* **Required action**
Look through the records, and whenever a line includes the word "Home", copy it.
[Material to process]
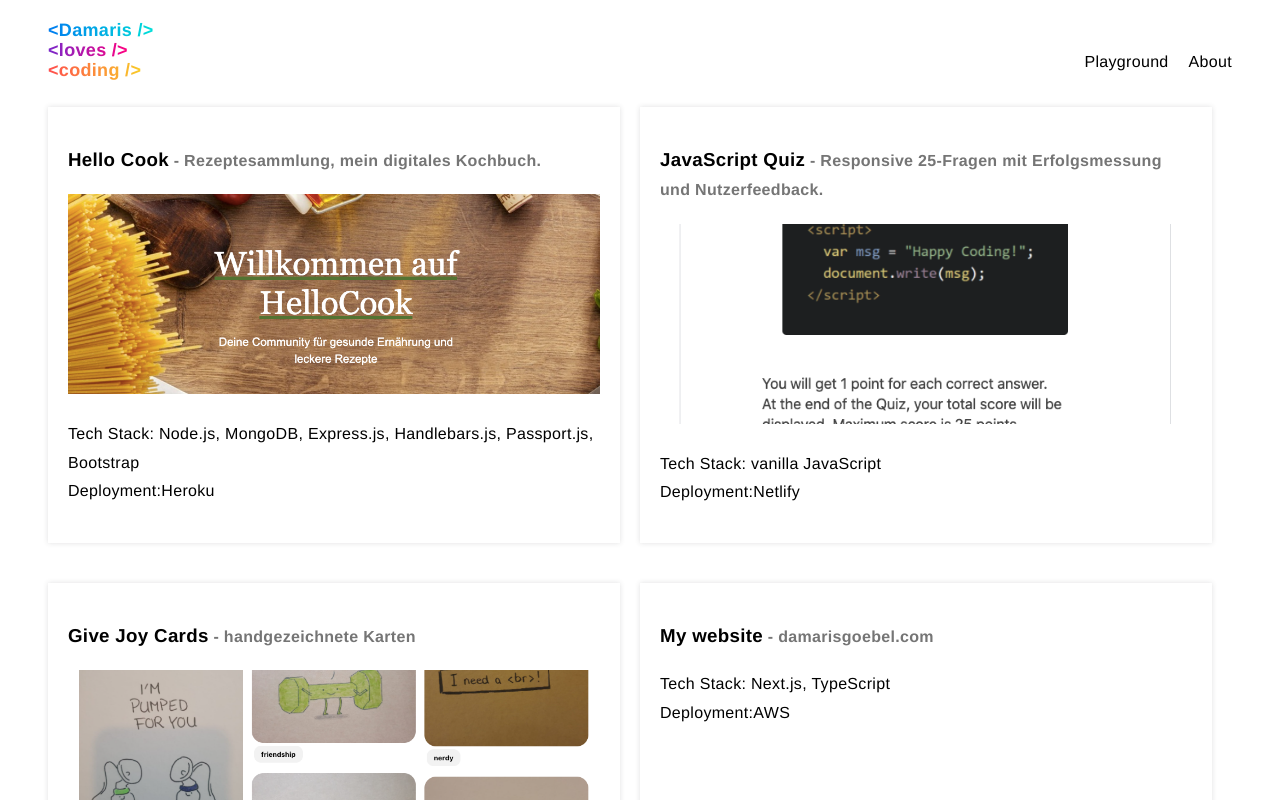
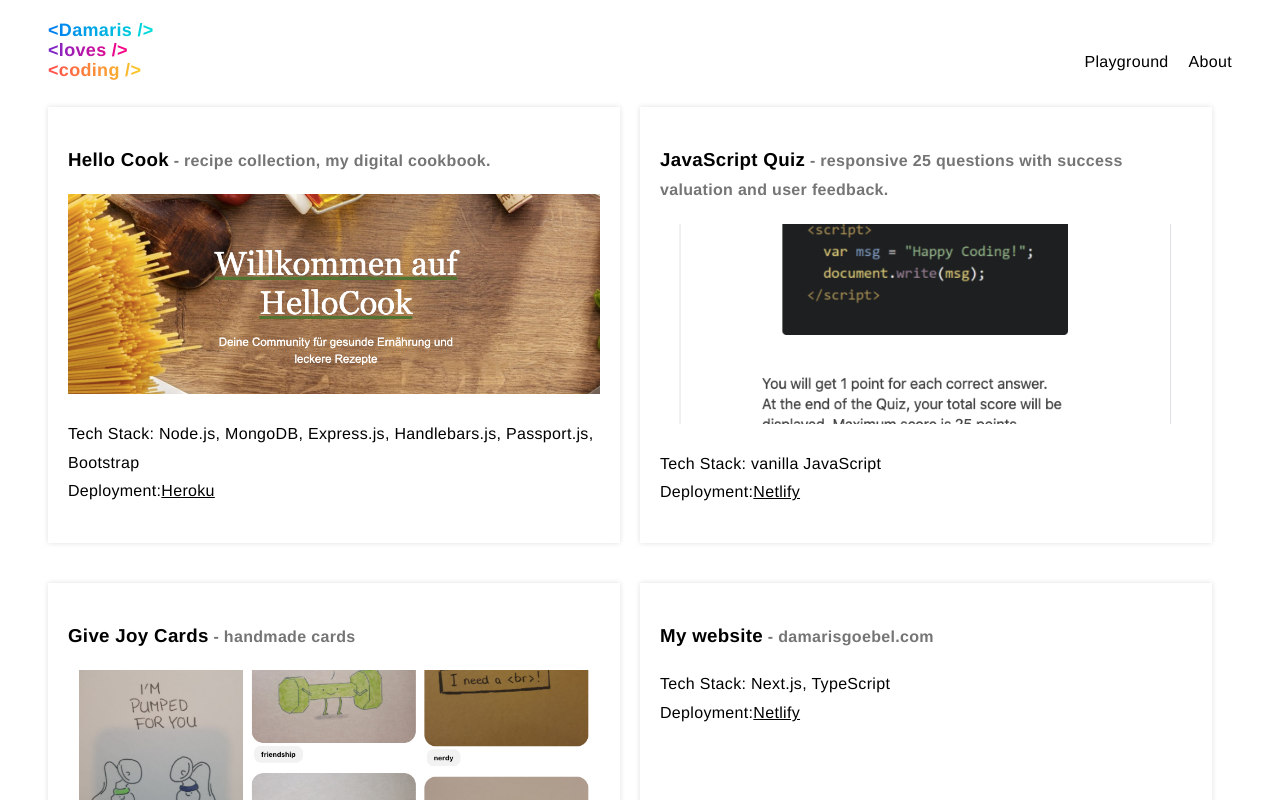
Before and after one commit to damarisGoebel/myWebsite, a Next.js app: page / in a window 1280 px wide. Shown: the top 800 px of the page. Built offline with nearby package versions, Linux system fonts and the light colour scheme; a web font is replaced by a local one.

Commit message:
added translation only english now

```diff
--- a/components/Cards/Cards.module.css
+++ b/components/Cards/Cards.module.css
@@ -16,6 +16,10 @@
     height: 200px;
     width: 100%;
     object-fit: cover;
+}
+
+.link {
+    text-decoration: underline;
 }
 
 @media only screen and (max-width: 600px) {
--- a/components/Cards/Cards.tsx
+++ b/components/Cards/Cards.tsx
@@ -23,7 +23,7 @@ const Cards:React.FC<Props> = ({title, subTitle, imageSrc, imageAlt, techStack,
                         <br/>
                     Deployment:
                         <span>
-                            <a href={deploymentLink}>
+                            <a href={deploymentLink} className={styles.link}>
                                 {deployment}
                             </a>
                         </span>
--- a/package.json
+++ b/package.json
@@ -4,7 +4,7 @@
   "private": true,
     "scripts": {
     "dev": "next dev",
-    "build": "next build",
+    "build": "next build && next export",
     "start": "next start"
   },
   "dependencies": {
--- a/pages/index.tsx
+++ b/pages/index.tsx
@@ -9,7 +9,7 @@ export default function Home() {
       <section className={styles.cardRow}>
       <Cards
       title={"Hello Cook"}
-      subTitle={"- Rezeptesammlung, mein digitales Kochbuch."}
+      subTitle={"- recipe collection, my digital cookbook."}
       techStack={"Node.js, MongoDB, Express.js, Handlebars.js, Passport.js, Bootstrap"}
       imageSrc={"/helloCook.png"}
       imageAlt={"helloCookScreenshot"}
@@ -18,7 +18,7 @@ export default function Home() {
       />
              <Cards
       title={"JavaScript Quiz"}
-      subTitle={"- Responsive 25-Fragen mit Erfolgsmessung und Nutzerfeedback."}
+      subTitle={"- responsive 25 questions with success valuation and user feedback."}
       techStack={"vanilla JavaScript "}
       imageSrc={"/javascriptQuiz.png"}
       imageAlt={"javascriptQuizScreenshot"}
@@ -31,7 +31,7 @@ export default function Home() {
       <section className={styles.cardRow}>
       <Cards
       title={"Give Joy Cards"}
-      subTitle={"- handgezeichnete Karten"}
+      subTitle={"- handmade cards"}
       techStack={"React.js"}
       imageSrc={"/giveJoyCards.png"}
       imageAlt={"giveJoyCardsScreenshot"}
@@ -43,7 +43,7 @@ export default function Home() {
       title={"My website"}
       subTitle={"- damarisgoebel.com"}
       techStack={"Next.js, TypeScript"}
-      deployment={"AWS"}
+      deployment={"Netlify"}
       />
 
 
```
[/Material to process]
* **Completed task**
@@ -9,7 +9,7 @@ export default function Home() {
@@ -18,7 +18,7 @@ export default function Home() {
@@ -31,7 +31,7 @@ export default function Home() {
@@ -43,7 +43,7 @@ export default function Home() {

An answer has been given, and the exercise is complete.